  • I have lots to be thankful for.  God has blessed me greatly.  Over the past few months, I started to worry about losing my vision.  During that time, I did a careful visual inventory of everything I could remember.  I came to the conclusion that I've had a full life and that my faith in God was coming full circle back to my early Sunday School days.
  • I've had some wrestling matches with God during my life where I doubted whether he was listening to me.  I've felt on the edge of losing the one capability that made it easier to get a handle on daily life--my sight.
  • Then I remembered a book by Kara Tippets, a young mom with cancer who struggled with her disease.  One night while alone in the hospital, she felt God asking her that with Jesus what else would she need.  I reminded frequently reminded myself of what she said.  If I have Jesus, what else do I need?


Gladys walking into the U-M Kellogg Eye Center
We were the first ones in the parking lot on Monday morning before surgery.



  • The human body is amazing and the people who fix are also amazing.  With a chronic case of glaucoma, I know that my eye journey is not over.  I thank God for giving me this body and for leading me to people who take care of it.
  • Family and friends were just amazing.  I pray with three other guys every week who live in different parts of the country.  We use a video tool from Oracle called Zoom.  I'm relearning how to talk to God.  One of the guys is Justin-my son; the other is my son-in-law Adam Jones and the third is my good friend Ken Alexander.
  • Facebook has served as a connecting point for me and lots of other people who have promised to pray for me.  I'm truly thankful for the response.
  • My wife Gladys have been truly supportive every step of the way.  Since my right eye started falling apart in 2012, she has probably been to 75-1000 ophthalmologist appointments.  She serves as another set of ears and as an encourager when I leave the eye doctor and want to kick the can or something else.

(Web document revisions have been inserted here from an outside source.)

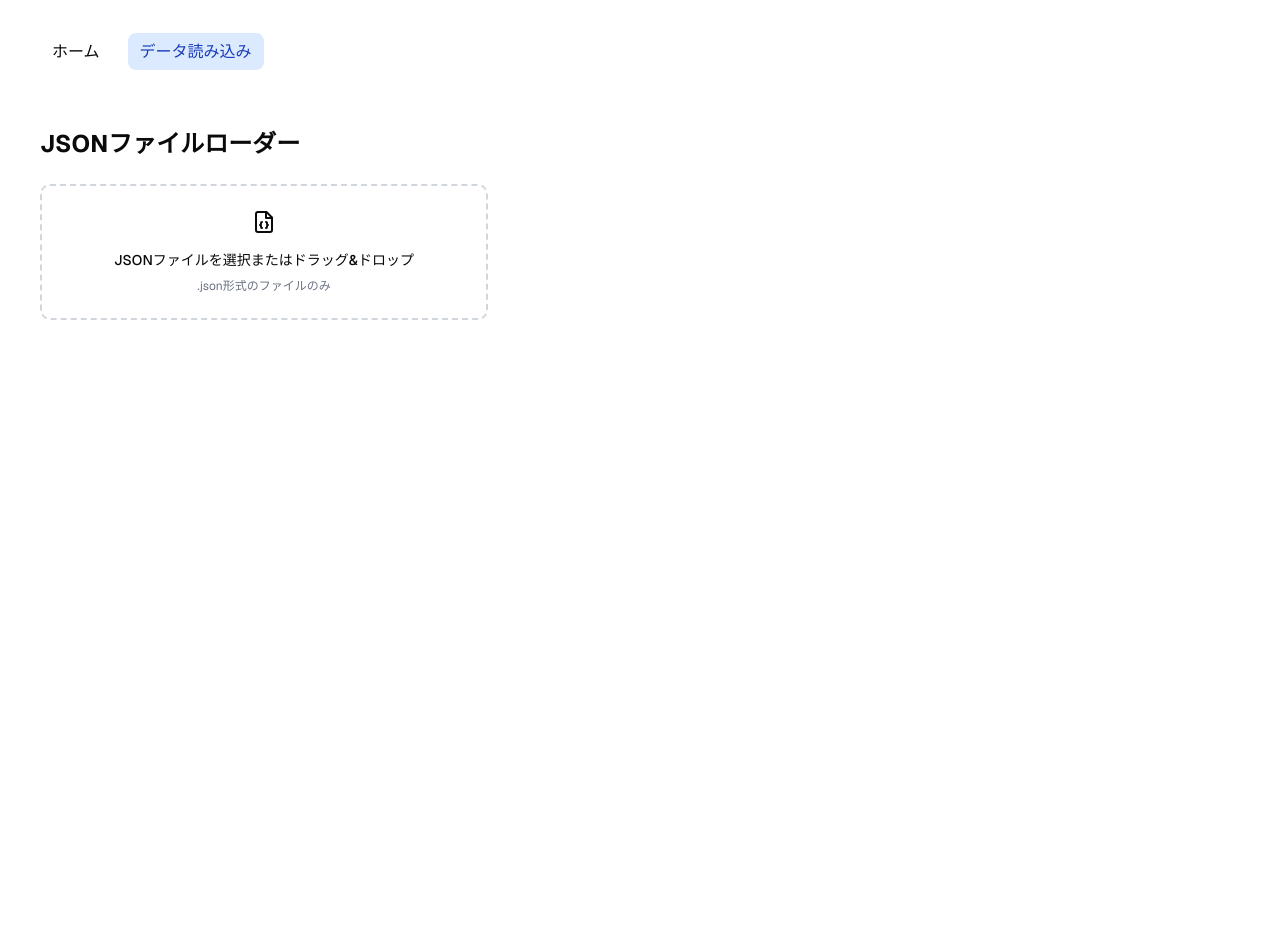
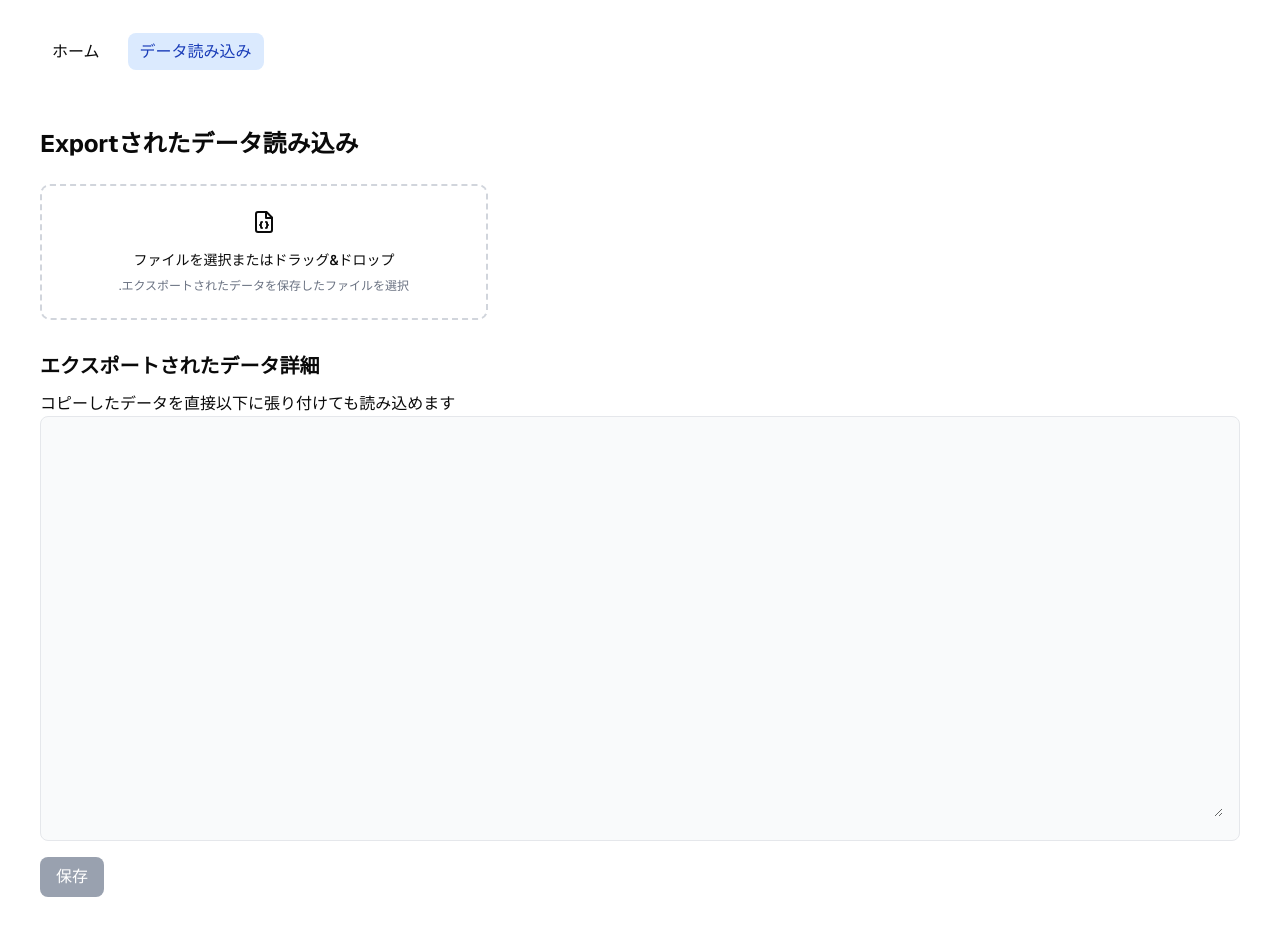
Before and after one commit to s-haya-123/resonark-result-tracker, a Next.js app: page /load in a window 1280 px wide. Shown: the top 936 px of the page. Before the commit the page ends 800 px from the top, so only its background shows below. Built offline with nearby package versions, Linux system fonts and the light colour scheme; no server answers.

Commit message:
feat: write textarea directry

```diff
--- a/src/app/load/page.tsx
+++ b/src/app/load/page.tsx
@@ -179,7 +179,7 @@ export default function LoadPage() {
 
   return (
     <div className="container mx-auto py-8">
-      <h1 className="text-2xl font-bold mb-6">JSONファイルローダー</h1>
+      <h1 className="text-2xl font-bold mb-6">Exportされたデータ読み込み</h1>
 
       <div className="mb-8">
         <label
@@ -189,12 +189,10 @@ export default function LoadPage() {
           <div className="flex flex-col items-center justify-center gap-2">
             <FileJsonIcon className="mb-2" />
             <span className="text-sm font-medium">
-              {fileName
-                ? fileName
-                : "JSONファイルを選択またはドラッグ&ドロップ"}
+              {fileName ? fileName : "ファイルを選択またはドラッグ&ドロップ"}
             </span>
             <span className="text-xs text-gray-500">
-              .json形式のファイルのみ
+              .エクスポートされたデータを保存したファイルを選択
             </span>
           </div>
           <input
@@ -213,9 +211,11 @@ export default function LoadPage() {
         </div>
       )}
 
-      {jsonData && (
       <div className="mt-6">
-          <h2 className="text-xl font-semibold mb-3">JSONデータ</h2>
+        <h2 className="text-xl font-semibold mb-3">
+          エクスポートされたデータ詳細
+        </h2>
+        <div>コピーしたデータを直接以下に張り付けても読み込めます</div>
         <div className="p-4 bg-gray-50 border border-gray-200 rounded-md overflow-auto">
           <textarea
             className="w-full h-96 font-mono text-sm"
@@ -228,8 +228,8 @@ export default function LoadPage() {
         <div className="mt-4 flex justify-between items-center">
           <button
             onClick={handleSave}
-              className="px-4 py-2 bg-blue-600 text-white rounded-md hover:bg-blue-700 transition-colors"
-              disabled={!jsonData}
+            className="px-4 py-2 bg-blue-600 text-white rounded-md hover:bg-blue-700 transition-colors disabled:bg-gray-400 disabled:cursor-not-allowed"
+            disabled={!jsonData || jsonText.trim() === ""}
           >
             保存
           </button>
@@ -241,7 +241,6 @@ export default function LoadPage() {
           )}
         </div>
       </div>
-      )}
     </div>
   );
 }
```
Lines whose indentation alone changed are shown as unchanged.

I know this is long, but I want to stay in touch. I also want to be an encourager to those who are being challenged physically.



As my vision worsens, here's an update on my cornea transplant at the U-M in Ann Arbor


My eyes in 2013
The arrow points to my problem eye in a picture taken in 2013. I've had nine surgeries in this eye for various things including a dislocated lens and a detached retina. Now a new cornea.



My faith in God is being tested big time as I wait for my cornea transplant surgery on May 21 at the U-M eye center in Ann Arbor.  My vision is getting fuzzier.  I can move my head and my eyes and see somewhat clearly for a few moments and then the fuzz returns.  I can see best at night during prime time on television.  

To get ready for recovery from the surgery, I bought a set of Apple's Air Pods, wireless ear pods that give audio a new portability and vitality.  This was suggested by my son Justin Thorp who also has turned me on to the accessibility features on my iPhone and my iPad Pro.  It can read back to me whatever's on the screen.  And it does this in an almost real voice.

What are some of the key takeaways for me from this whole eye experience; the eye is amazingly complex.  The surgeon doing the transplant is able to manipulate the donor cornea which has three layers.  If I recall right, he will take the middle layer and graft it on my eye.  And supposedly this could be done in less than an hour.  It's outpatient.

I'm hopeful, but realistic.  I know there's a drain in my right eye that was surgically implanted about a year ago.  That complicates this surgery.  

I'm counting on God's promise that he will meet me at this point of need.  I will report back.